Web page edit records
▽
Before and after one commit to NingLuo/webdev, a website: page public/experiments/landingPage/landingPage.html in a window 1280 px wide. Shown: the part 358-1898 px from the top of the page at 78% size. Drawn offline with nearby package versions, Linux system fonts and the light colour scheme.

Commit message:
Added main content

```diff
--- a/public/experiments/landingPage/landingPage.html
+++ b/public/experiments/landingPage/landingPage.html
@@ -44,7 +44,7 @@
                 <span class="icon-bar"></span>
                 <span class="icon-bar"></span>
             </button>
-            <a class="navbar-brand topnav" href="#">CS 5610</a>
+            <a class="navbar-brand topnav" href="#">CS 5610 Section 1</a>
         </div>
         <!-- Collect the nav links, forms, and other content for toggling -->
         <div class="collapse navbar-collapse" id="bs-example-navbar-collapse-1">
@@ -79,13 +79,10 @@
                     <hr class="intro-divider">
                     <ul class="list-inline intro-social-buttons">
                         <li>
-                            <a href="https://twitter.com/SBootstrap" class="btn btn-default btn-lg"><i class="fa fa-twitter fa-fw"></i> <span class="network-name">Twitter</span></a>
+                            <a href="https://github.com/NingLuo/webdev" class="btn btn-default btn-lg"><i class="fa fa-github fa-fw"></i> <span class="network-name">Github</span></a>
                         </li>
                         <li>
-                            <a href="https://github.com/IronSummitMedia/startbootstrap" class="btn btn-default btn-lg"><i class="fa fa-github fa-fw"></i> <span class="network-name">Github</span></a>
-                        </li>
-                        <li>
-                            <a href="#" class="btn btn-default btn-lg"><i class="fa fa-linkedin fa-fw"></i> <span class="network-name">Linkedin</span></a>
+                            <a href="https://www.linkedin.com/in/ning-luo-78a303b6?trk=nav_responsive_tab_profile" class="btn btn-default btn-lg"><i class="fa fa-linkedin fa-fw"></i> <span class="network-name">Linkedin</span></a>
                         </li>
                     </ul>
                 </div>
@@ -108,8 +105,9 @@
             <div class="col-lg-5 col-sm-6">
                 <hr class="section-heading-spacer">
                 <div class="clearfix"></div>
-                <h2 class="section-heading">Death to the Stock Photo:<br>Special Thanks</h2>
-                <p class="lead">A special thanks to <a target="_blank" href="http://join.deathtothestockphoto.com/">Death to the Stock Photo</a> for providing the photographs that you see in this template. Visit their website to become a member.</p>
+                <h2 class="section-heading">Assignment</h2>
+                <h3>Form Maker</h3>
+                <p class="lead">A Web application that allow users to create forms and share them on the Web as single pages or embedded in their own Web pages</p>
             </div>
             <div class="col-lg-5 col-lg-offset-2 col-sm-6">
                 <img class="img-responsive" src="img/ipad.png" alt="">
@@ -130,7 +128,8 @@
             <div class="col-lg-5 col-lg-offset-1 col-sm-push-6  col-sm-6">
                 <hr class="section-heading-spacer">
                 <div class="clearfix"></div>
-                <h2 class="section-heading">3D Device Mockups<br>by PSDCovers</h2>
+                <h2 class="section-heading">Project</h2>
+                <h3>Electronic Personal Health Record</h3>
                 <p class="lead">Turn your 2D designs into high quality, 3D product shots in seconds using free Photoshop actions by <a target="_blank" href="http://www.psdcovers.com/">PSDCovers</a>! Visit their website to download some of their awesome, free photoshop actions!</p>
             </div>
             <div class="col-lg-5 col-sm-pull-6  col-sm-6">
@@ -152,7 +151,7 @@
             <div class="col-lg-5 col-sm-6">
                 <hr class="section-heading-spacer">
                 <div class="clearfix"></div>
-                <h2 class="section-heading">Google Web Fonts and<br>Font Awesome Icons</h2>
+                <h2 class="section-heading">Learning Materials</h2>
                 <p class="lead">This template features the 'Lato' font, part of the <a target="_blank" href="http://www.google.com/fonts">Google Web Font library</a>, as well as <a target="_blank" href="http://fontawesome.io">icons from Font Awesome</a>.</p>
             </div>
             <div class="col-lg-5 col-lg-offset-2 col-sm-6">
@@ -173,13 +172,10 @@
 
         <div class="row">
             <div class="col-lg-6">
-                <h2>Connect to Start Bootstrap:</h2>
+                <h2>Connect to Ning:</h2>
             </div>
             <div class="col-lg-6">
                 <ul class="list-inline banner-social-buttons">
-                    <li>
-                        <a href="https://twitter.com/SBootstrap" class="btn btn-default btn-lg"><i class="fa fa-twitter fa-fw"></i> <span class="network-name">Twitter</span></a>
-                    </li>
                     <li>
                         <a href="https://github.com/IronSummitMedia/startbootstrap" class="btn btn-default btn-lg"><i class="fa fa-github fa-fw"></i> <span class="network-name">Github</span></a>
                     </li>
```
△
• Task statement: Give only the count of lines in the data that include the string "navbar".

• Response area: 3